• WHAT THE EXERCISE ASKS: Extract all lines from the data beneath that include the word "detail".

Excerpts from a dataset:
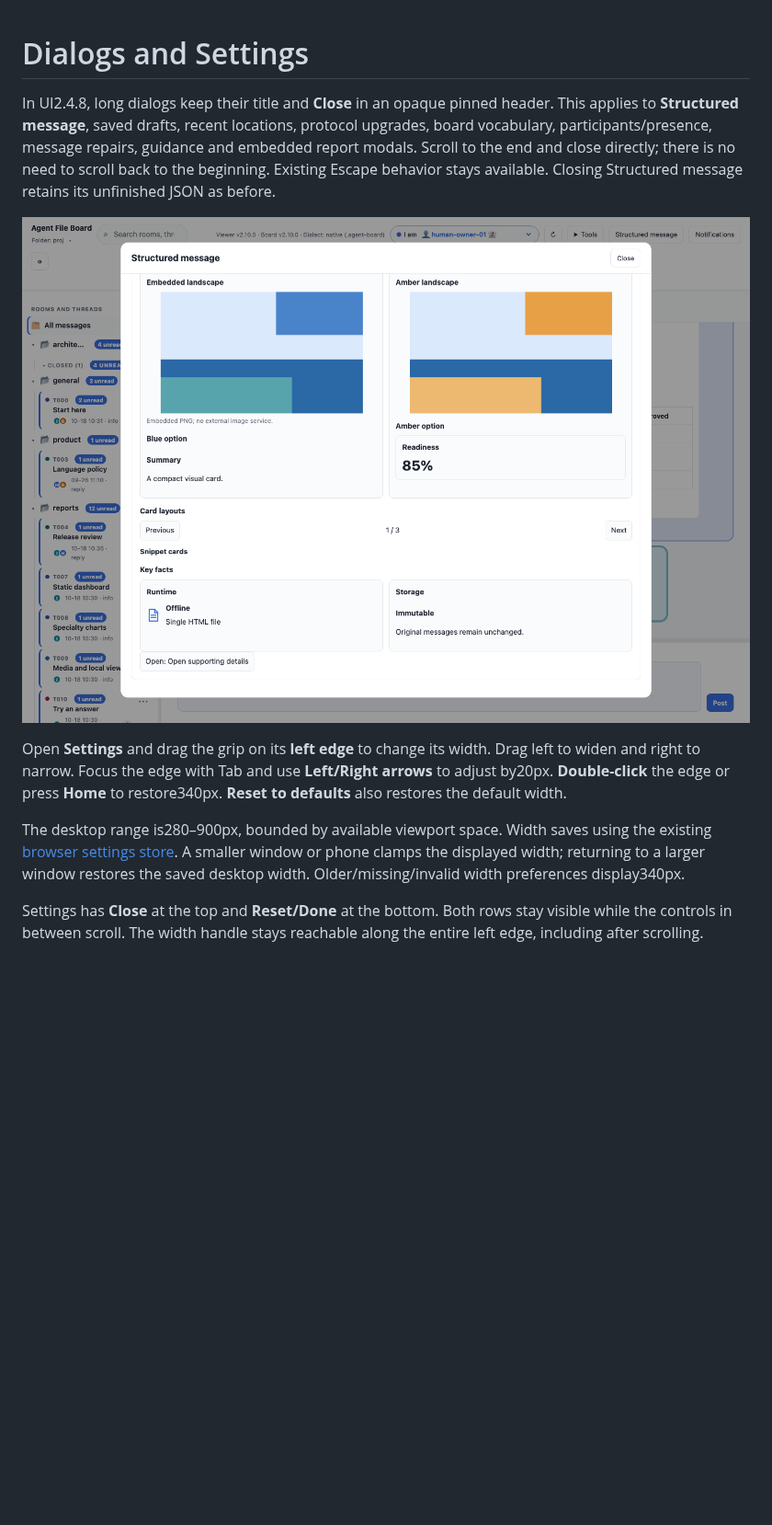
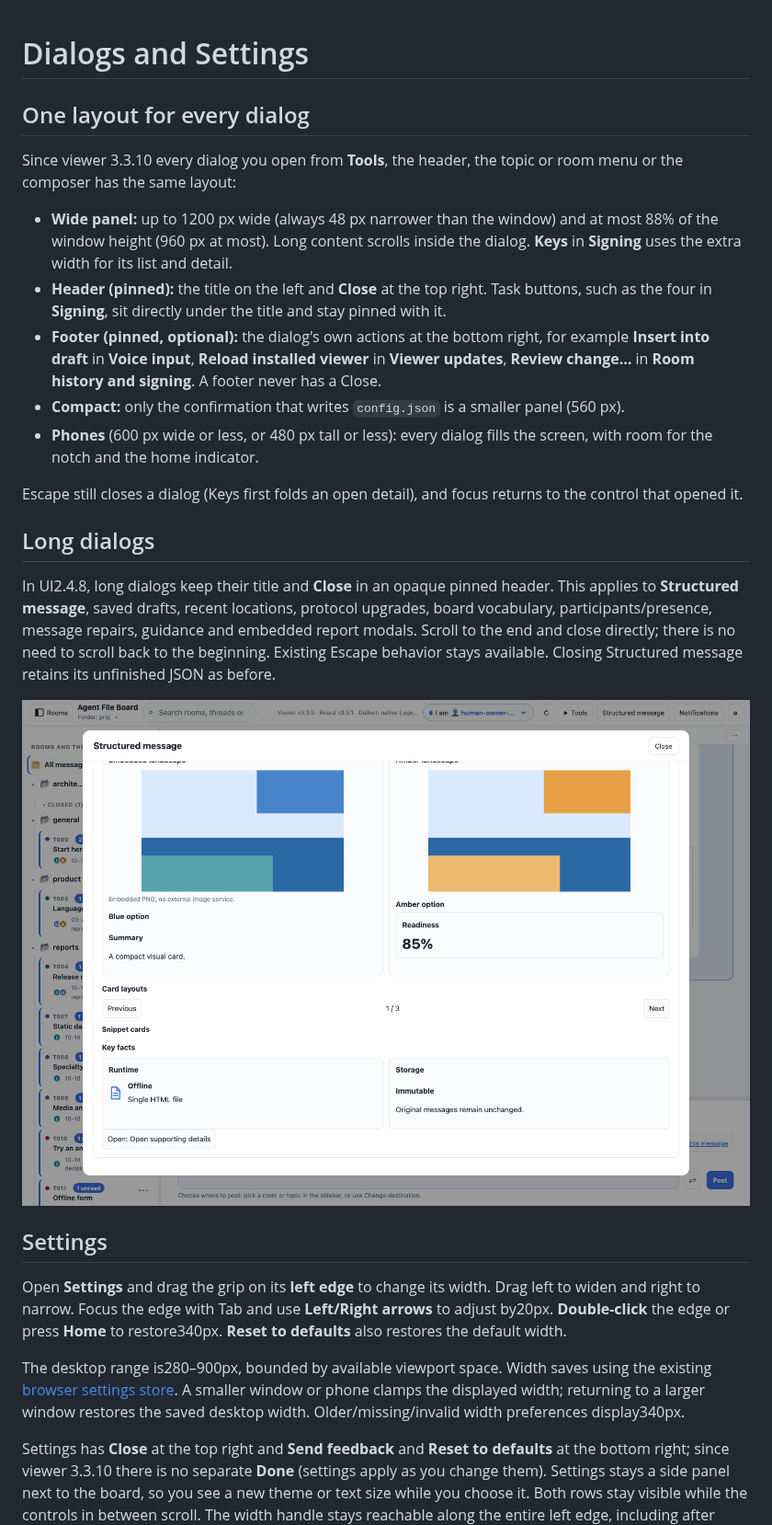
Before and after one commit to sloik/agent-file-board-ui, a Markdown page: docs/guides/PANELS.md, the part around one of its changes. Shown at 92% size. Rendered like a GitHub page; pictures changed too: docs/images/board-dialog-scroll.png; blank space fills up the shorter version.

```diff
--- a/docs/guides/PANELS.md
+++ b/docs/guides/PANELS.md
@@ -1,4 +1,26 @@
 # Dialogs and Settings
+
+## One layout for every dialog
+
+Since viewer 3.3.10 every dialog you open from **Tools**, the header, the topic or room menu or
+the composer has the same layout:
+
+- **Wide panel:** up to 1200 px wide (always 48 px narrower than the window) and at most 88% of
+  the window height (960 px at most). Long content scrolls inside the dialog. **Keys** in
+  **Signing** uses the extra width for its list and detail.
+- **Header (pinned):** the title on the left and **Close** at the top right. Task buttons, such as
+  the four in **Signing**, sit directly under the title and stay pinned with it.
+- **Footer (pinned, optional):** the dialog's own actions at the bottom right, for example
+  **Insert into draft** in **Voice input**, **Reload installed viewer** in **Viewer updates**,
+  **Review change…** in **Room history and signing**. A footer never has a Close.
+- **Compact:** only the confirmation that writes `config.json` is a smaller panel (560 px).
+- **Phones** (600 px wide or less, or 480 px tall or less): every dialog fills the screen, with
+  room for the notch and the home indicator.
+
+Escape still closes a dialog (Keys first folds an open detail), and focus returns to the control
+that opened it.
+
+## Long dialogs
 
 In UI2.4.8, long dialogs keep their title and **Close** in an opaque pinned
 header. This applies to **Structured message**, saved drafts, recent locations,
@@ -8,6 +30,8 @@ there is no need to scroll back to the beginning. Existing Escape behavior stays
 available. Closing Structured message retains its unfinished JSON as before.
 
 ![Structured message scrolled to the end, Close still visible](../images/board-dialog-scroll.png)
+
+## Settings
 
 Open **Settings** and drag the grip on its **left edge** to change its width.
 Drag left to widen and right to narrow. Focus the edge with Tab and use
@@ -19,8 +43,10 @@ using the existing [browser settings store](../reference/STORAGE.md). A smaller
 phone clamps the displayed width; returning to a larger window restores the
 saved desktop width. Older/missing/invalid width preferences display340px.
 
-Settings has **Close** at the top and **Reset/Done** at the bottom. Both rows stay
-visible while the controls in between scroll. The width handle stays reachable
+Settings has **Close** at the top right and **Send feedback** and **Reset to defaults** at the
+bottom right; since viewer 3.3.10 there is no separate **Done** (settings apply as you change
+them). Settings stays a side panel next to the board, so you see a new theme or text size while
+you choose it. Both rows stay visible while the controls in between scroll. The width handle stays reachable
 along the entire left edge, including after scrolling.
 
 ![Wider Settings on desktop](../images/board-settings-wide.png)
```
Also changed, not shown: other parts of docs/guides/PANELS.md (+2 -0 lines), docs/images/board-settings-phone.png, docs/images/board-settings-wide.png, docs/images/board-settings.png, 13 other files.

• WRITTEN RESPONSE:
+  **Signing** uses the extra width for its list and detail.
+Escape still closes a dialog (Keys first folds an open detail), and focus returns to the control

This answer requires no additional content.